Restorations of Bedouin Orchard Gardens


Many of the centuries-old mountain gardens had become derelict as the Bedouin moved into the towns and communities for work and for access to schools for their children.

Now there is a general desire from the people to restore their gardens, but they cannot do so without assistance in repairing the wells, which are either no longer deep enough or have become damaged so there is not enough water.

Rainfall, which is scarce and vital for the survival of the gardens, has decreased over the last fifteen years as a result of climate change. Preserving it carefully is crucial. With the aid of working groups from the UK, small dams have been constructed in side wadis of the high mountains.
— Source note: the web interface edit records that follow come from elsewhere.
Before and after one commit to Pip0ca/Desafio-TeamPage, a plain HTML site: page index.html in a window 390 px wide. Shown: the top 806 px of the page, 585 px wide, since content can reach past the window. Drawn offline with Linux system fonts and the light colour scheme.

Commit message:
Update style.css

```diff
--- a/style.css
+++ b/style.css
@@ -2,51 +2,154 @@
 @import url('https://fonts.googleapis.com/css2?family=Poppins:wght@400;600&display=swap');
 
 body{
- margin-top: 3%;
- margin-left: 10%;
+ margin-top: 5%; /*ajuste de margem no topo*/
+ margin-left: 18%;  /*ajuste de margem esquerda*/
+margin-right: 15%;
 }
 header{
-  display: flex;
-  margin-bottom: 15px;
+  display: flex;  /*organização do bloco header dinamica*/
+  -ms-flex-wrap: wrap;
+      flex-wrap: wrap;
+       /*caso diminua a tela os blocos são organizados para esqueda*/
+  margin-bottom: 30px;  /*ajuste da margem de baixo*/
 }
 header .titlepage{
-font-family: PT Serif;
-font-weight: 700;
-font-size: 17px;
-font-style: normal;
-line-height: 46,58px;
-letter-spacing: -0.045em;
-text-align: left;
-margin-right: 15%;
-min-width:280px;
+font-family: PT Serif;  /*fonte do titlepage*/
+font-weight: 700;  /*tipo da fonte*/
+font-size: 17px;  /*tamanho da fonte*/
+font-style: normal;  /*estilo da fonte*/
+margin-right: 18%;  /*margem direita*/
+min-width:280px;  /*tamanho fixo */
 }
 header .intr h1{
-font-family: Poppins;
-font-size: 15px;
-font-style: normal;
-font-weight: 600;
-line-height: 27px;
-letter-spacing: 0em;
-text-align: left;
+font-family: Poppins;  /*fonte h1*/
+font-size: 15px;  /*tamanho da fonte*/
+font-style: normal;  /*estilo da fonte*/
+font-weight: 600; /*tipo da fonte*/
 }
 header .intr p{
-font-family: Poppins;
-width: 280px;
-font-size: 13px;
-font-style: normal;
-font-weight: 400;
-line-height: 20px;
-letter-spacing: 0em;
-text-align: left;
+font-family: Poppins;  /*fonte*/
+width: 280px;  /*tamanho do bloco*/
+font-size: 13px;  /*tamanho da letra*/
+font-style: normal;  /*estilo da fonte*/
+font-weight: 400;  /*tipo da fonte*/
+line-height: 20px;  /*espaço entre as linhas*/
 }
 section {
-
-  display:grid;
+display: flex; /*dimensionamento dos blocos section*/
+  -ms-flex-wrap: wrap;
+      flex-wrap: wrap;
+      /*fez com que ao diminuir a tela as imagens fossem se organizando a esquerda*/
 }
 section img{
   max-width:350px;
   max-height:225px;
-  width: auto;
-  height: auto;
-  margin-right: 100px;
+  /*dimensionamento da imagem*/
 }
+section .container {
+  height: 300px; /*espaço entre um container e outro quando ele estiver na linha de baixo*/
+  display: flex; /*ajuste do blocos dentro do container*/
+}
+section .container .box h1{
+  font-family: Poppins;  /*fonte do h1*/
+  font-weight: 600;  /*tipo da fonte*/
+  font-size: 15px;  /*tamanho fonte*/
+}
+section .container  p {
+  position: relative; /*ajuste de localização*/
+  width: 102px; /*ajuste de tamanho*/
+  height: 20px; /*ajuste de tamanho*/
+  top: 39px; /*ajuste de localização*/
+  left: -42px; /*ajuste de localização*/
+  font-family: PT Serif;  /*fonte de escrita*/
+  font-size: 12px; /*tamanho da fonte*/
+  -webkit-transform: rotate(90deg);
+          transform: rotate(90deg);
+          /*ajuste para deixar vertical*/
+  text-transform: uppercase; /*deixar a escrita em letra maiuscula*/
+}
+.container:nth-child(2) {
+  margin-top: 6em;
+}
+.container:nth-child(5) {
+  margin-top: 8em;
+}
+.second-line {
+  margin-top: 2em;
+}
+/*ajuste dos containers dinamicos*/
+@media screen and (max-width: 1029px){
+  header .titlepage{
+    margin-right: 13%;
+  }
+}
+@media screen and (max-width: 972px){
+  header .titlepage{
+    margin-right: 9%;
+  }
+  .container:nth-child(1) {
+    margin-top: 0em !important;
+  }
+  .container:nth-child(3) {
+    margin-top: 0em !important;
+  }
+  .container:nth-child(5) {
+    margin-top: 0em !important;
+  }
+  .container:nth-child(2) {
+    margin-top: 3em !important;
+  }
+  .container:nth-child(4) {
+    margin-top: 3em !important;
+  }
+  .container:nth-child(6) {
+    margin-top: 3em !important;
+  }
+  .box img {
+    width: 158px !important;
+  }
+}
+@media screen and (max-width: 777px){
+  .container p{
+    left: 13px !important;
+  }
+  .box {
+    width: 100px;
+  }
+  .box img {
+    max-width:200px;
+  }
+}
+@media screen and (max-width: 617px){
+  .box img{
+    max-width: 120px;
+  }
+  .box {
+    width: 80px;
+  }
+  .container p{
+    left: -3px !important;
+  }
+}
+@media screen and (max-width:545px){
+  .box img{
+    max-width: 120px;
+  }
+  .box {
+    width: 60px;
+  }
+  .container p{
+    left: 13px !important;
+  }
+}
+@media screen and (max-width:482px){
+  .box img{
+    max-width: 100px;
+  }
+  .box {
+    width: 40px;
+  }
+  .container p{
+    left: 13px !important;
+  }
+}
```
These hold back the rainwater and benefit dozens of gardens lying below the dams. This is urgent and vital work.

Many garden owners have come forward requesting assistance for damaged wells. Their gardens are assessed to see if they are suitable for sponsorship and entry into the restoration scheme.

By March 2022, 265 gardens have been restored, 22 small dams built, and a trial of one environmentally friendly pump is underway. Some of the work completed is described in projects listed below.

The assistance this project offers has been received with great enthusiasm by both garden owners and sponsors from the UK. Thanks to these sponsors, the garden owners who have previously been unable to save their trees can now water them again and can tend their gardens with renewed vigour. They can grow food for their families and sell produce for a good income to support their families financially. Some private sponsors have come to visit the garden they have sponsored and meet the owner. They receive periodic reports about  the family and their garden.


To encourage the Jebelia and Oulat Sayeed Bedouin to increase garden production for sale and for food.

To encourage sustainable development around the gardens.

To encourage eco-tourism.


The extended family of each garden owner and Bedouin employed in the herb and fruit drying centres.

Project Work

The project to provide water to gardens has three pillars. Firstly, the main form of assistance, is given to selected garden owners in repairing their wells. Secondly, once or twice a year, working groups from UK help garden owners to build a small dam, which allows stored flood water to penetrate to the water table. Thirdly, a new project to provide clean free energy to pump water may be introduced in the form of a solar powered pump.